Beeton duly produced one of the standout moments of the UAE’s season in an otherwise forgettable outing against the heavyweights of Asia Rugby, as he intercepted the ball inside his own half and sprinted clear, only to be caught agonisingly short of the try-line.
“I remember lying on the ground and seeing him running towards the Japan line, shouting like crazy to score,” Cox-Hill recalls.
“He was a great bloke off the pitch, he and his wife, Tammy, were a lovely couple and they never had a bad word to say about anybody. They were just young, in love and enjoying life in Dubai.”
Describing the interception as the ‘defining moment’ of ‘an amazing experience’, another former Exiles team-mate, Stuart Quinn, was effusive in his praise for Beeton.
“I think I can speak for the guys to say that Jon was an exemplary team-mate, a top human and someone who showed us all that with effort and determination you can fulfill dreams.”

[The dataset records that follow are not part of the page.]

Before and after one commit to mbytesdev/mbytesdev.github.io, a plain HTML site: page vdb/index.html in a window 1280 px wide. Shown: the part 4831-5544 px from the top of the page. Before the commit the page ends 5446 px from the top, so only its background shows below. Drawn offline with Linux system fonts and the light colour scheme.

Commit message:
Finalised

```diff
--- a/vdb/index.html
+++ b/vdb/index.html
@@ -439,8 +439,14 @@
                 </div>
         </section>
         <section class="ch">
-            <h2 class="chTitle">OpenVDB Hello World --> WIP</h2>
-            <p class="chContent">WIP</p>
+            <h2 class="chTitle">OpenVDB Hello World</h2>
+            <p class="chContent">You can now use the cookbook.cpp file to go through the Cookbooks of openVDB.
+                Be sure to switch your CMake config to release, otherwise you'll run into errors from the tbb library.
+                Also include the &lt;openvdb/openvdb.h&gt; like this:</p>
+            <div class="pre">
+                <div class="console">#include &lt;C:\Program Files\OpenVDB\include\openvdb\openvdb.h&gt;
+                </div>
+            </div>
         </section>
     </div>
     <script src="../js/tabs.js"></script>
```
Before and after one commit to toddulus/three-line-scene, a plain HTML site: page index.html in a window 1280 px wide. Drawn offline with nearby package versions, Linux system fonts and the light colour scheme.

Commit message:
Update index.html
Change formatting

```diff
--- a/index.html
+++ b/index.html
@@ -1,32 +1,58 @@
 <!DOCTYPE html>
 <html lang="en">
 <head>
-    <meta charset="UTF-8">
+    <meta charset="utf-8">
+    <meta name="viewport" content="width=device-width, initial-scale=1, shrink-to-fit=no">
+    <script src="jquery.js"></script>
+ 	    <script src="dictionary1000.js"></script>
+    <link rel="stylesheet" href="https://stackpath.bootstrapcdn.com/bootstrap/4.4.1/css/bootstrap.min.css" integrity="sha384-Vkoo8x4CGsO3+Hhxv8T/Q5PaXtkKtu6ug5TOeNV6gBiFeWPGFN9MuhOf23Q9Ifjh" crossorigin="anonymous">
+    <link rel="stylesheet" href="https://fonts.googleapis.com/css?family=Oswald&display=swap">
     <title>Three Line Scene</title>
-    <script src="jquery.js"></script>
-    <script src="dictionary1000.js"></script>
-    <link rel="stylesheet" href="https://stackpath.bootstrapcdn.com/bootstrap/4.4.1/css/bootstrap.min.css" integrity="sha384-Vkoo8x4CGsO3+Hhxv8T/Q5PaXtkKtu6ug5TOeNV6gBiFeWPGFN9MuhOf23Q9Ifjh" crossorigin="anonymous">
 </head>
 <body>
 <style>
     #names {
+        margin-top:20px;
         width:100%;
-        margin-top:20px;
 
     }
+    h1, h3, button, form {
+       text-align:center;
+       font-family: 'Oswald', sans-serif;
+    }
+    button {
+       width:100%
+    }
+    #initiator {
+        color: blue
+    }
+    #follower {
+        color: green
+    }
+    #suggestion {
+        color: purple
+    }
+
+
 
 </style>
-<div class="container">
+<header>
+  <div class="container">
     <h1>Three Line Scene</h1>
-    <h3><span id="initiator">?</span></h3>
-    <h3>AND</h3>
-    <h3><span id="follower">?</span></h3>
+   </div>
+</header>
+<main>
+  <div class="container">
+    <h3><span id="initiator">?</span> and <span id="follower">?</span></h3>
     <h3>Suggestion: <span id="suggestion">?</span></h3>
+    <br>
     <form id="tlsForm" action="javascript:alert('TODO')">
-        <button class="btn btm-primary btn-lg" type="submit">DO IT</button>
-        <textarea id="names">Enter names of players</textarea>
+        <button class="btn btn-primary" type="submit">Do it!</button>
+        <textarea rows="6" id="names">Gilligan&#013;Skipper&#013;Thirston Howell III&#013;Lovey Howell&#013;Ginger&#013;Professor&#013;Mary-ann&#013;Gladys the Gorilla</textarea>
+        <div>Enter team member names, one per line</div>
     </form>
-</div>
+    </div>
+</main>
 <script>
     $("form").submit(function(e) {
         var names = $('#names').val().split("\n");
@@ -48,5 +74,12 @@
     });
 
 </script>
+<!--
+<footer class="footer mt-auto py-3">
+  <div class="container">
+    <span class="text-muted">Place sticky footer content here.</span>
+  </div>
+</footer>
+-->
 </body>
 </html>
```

“His work ethic was superb, and he never let anyone down. Losing him was tragic and made us all realise that chances in life are finite and that we should always take them with both hands, like Jon did. He will always have a special place in the hearts of that squad,” the ex-UAE scrum-half added.
The strength of Beeton’s character and attitude, both on and off the pitch, was further reflected by former Abu Dhabi Harlequins prop, Chris Jones-Griffiths.
“Obviously, I wouldn’t have known Jon as well as the Exiles lads, but he was a proper rugby bloke, a good honest player to play with, and a well-liked member of the squad, as proved by the turnout at the match played in his honour between an Exiles XV and a UAE select side.”
Indeed, it wasn’t just his team-mates that Beeton made an impression on, as former UAE assistant coach, Shane Thornton outlines.
“Jon Beeton was a special guy and talented rugby player. That loss brought the boys even closer together and I think even brought down any barriers of mixing with clubs. It feels like yesterday when he was on tour with us and having a laugh and enjoying the game.”
Although his involvement with UAE rugby was all too fleeting, Jon Beeton’s the legacy of his contribution to that historic period lives on, and long may it continue to.